Activity: Search the material for the word "event" and copy each line that holds it.
▬▬▬▬▬▬▬▬▬▬
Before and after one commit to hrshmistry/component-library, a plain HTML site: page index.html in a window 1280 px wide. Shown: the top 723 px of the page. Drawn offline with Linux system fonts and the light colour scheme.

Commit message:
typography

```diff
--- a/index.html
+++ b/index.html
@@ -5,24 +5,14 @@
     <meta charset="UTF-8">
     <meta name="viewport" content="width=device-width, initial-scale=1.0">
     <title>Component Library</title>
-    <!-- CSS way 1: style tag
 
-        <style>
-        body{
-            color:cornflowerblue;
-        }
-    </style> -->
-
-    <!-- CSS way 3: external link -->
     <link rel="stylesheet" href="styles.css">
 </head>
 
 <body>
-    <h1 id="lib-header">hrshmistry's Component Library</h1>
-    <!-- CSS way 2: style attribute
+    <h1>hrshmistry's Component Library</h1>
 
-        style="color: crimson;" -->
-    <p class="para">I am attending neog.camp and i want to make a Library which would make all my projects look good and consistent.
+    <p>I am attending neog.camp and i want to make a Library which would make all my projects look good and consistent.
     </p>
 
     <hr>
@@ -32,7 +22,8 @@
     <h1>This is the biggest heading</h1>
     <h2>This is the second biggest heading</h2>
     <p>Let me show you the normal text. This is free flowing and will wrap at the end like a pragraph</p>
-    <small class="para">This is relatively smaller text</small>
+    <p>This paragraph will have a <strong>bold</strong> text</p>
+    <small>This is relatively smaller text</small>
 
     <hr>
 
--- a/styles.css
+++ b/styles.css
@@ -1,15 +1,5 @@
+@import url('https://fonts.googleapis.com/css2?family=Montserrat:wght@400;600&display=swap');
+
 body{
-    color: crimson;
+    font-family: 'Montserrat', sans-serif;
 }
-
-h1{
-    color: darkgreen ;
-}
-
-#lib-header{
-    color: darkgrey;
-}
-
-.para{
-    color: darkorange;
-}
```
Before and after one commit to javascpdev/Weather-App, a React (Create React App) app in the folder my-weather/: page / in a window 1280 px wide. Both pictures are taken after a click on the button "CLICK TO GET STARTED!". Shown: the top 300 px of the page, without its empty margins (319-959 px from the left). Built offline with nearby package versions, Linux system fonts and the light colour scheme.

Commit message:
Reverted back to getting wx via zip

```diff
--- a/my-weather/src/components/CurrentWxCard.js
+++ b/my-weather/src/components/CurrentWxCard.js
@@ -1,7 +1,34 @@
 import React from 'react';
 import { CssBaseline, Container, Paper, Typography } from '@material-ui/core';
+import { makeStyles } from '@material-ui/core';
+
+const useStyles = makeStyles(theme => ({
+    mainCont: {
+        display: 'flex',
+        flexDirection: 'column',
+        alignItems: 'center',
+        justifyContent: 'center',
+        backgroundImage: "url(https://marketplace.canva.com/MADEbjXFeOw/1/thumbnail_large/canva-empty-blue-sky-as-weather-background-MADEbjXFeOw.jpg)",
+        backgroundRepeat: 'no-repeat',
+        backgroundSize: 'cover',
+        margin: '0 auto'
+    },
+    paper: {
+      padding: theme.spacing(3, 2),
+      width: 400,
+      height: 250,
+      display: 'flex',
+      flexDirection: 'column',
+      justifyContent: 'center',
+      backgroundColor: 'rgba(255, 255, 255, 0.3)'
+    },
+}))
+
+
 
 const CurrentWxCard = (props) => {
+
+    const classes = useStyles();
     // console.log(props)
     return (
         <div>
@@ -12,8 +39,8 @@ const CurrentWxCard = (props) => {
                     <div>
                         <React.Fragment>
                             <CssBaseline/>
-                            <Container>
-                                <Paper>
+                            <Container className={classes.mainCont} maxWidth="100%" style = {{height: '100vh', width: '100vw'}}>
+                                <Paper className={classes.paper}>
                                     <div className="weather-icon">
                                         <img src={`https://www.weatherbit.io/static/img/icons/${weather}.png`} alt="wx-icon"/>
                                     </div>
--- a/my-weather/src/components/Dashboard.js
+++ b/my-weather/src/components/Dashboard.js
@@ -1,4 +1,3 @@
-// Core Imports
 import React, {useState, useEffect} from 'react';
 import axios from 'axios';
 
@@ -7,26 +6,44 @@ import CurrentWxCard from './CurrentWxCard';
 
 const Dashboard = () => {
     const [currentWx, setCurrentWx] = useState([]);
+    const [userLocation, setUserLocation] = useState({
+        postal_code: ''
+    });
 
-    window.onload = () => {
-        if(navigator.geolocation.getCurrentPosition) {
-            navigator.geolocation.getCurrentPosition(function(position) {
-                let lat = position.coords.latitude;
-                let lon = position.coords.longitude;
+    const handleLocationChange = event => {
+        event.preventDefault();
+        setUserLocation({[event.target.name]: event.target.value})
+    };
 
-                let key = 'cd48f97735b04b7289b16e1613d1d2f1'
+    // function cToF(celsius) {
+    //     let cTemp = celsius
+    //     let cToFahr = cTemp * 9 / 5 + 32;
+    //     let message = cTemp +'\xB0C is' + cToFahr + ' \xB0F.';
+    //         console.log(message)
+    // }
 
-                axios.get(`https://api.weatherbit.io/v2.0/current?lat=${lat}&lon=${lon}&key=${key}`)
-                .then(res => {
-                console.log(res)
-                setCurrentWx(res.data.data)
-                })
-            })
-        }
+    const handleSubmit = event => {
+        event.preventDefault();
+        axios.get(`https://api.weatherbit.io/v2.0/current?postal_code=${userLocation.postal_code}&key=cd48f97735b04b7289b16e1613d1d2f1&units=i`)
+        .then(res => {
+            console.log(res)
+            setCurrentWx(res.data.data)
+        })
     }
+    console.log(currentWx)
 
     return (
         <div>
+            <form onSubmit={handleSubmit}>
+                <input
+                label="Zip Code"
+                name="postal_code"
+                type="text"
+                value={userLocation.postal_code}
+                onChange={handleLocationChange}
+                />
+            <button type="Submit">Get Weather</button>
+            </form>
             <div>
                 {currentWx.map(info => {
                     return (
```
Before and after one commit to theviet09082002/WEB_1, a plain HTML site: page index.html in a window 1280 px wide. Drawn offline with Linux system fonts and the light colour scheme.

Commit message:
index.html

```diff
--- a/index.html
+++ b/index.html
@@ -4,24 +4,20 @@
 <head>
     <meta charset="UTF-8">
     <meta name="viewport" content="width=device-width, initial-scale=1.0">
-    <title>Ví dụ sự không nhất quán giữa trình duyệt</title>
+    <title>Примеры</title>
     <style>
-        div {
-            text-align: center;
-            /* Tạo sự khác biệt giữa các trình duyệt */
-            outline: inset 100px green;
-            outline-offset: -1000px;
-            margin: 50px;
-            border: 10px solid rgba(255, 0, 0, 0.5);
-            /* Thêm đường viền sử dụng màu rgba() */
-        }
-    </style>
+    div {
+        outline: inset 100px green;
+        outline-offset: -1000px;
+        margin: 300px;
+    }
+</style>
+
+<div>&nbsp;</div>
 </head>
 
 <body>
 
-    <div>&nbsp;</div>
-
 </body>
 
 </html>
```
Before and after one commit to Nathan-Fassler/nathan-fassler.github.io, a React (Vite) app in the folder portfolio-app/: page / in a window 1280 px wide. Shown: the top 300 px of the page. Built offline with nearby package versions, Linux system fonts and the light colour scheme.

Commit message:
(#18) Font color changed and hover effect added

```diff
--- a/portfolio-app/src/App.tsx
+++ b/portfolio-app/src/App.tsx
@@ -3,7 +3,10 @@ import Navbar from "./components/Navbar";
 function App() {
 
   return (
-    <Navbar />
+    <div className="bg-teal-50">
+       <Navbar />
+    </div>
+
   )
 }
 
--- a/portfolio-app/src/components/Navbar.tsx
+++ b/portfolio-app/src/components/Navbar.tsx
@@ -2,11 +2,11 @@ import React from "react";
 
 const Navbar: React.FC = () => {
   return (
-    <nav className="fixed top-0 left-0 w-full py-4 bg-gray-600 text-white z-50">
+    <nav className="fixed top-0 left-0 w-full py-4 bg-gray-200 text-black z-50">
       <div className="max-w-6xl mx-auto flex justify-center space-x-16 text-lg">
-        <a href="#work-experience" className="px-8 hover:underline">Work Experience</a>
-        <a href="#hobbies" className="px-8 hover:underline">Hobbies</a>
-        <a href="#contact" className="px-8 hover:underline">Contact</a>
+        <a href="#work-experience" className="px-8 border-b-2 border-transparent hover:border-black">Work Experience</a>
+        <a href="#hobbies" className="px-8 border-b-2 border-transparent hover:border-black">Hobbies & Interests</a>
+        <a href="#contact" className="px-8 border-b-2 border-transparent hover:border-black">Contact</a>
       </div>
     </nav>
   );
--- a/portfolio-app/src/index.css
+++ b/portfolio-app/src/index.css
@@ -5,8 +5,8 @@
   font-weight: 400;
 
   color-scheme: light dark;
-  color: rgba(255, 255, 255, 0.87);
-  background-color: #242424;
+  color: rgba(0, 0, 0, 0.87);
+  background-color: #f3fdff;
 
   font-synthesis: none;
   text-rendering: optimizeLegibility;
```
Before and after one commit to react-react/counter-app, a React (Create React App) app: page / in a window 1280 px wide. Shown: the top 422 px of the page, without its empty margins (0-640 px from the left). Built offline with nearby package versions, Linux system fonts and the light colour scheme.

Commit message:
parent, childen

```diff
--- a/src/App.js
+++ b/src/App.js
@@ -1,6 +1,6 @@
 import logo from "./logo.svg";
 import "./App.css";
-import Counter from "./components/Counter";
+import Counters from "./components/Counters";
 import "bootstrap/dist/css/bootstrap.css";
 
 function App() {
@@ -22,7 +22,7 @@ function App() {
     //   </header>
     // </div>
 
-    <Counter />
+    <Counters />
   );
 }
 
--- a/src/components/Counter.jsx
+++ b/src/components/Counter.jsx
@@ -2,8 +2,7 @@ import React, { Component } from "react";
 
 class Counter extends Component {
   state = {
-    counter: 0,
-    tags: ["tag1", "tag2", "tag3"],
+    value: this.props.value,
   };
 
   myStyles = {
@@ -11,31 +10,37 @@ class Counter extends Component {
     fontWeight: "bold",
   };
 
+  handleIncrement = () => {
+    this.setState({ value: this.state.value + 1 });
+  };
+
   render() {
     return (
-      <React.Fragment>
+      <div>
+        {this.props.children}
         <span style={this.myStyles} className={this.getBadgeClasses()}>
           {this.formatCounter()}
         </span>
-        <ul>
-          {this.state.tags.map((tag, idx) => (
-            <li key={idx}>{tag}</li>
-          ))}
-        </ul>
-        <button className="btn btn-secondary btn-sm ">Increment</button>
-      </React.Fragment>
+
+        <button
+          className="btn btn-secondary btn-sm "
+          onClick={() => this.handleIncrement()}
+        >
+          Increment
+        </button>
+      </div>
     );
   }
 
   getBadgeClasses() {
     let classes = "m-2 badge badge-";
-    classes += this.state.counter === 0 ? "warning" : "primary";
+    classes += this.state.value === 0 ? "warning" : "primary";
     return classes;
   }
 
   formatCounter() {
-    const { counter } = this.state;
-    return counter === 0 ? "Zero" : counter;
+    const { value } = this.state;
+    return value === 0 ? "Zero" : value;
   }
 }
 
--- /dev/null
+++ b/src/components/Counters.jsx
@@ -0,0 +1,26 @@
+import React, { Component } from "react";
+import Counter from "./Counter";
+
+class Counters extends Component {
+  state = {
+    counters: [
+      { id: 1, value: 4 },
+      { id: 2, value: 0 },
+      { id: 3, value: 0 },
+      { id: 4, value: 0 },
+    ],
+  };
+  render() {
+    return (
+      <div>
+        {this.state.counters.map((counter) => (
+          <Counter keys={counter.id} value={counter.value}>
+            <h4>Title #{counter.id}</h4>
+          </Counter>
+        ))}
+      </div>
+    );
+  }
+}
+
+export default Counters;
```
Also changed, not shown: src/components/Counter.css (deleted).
▬▬▬▬▬▬▬▬▬▬
Exercise output:
+    const handleLocationChange = event => {
+        event.preventDefault();
+        setUserLocation({[event.target.name]: event.target.value})
+    const handleSubmit = event => {
+        event.preventDefault();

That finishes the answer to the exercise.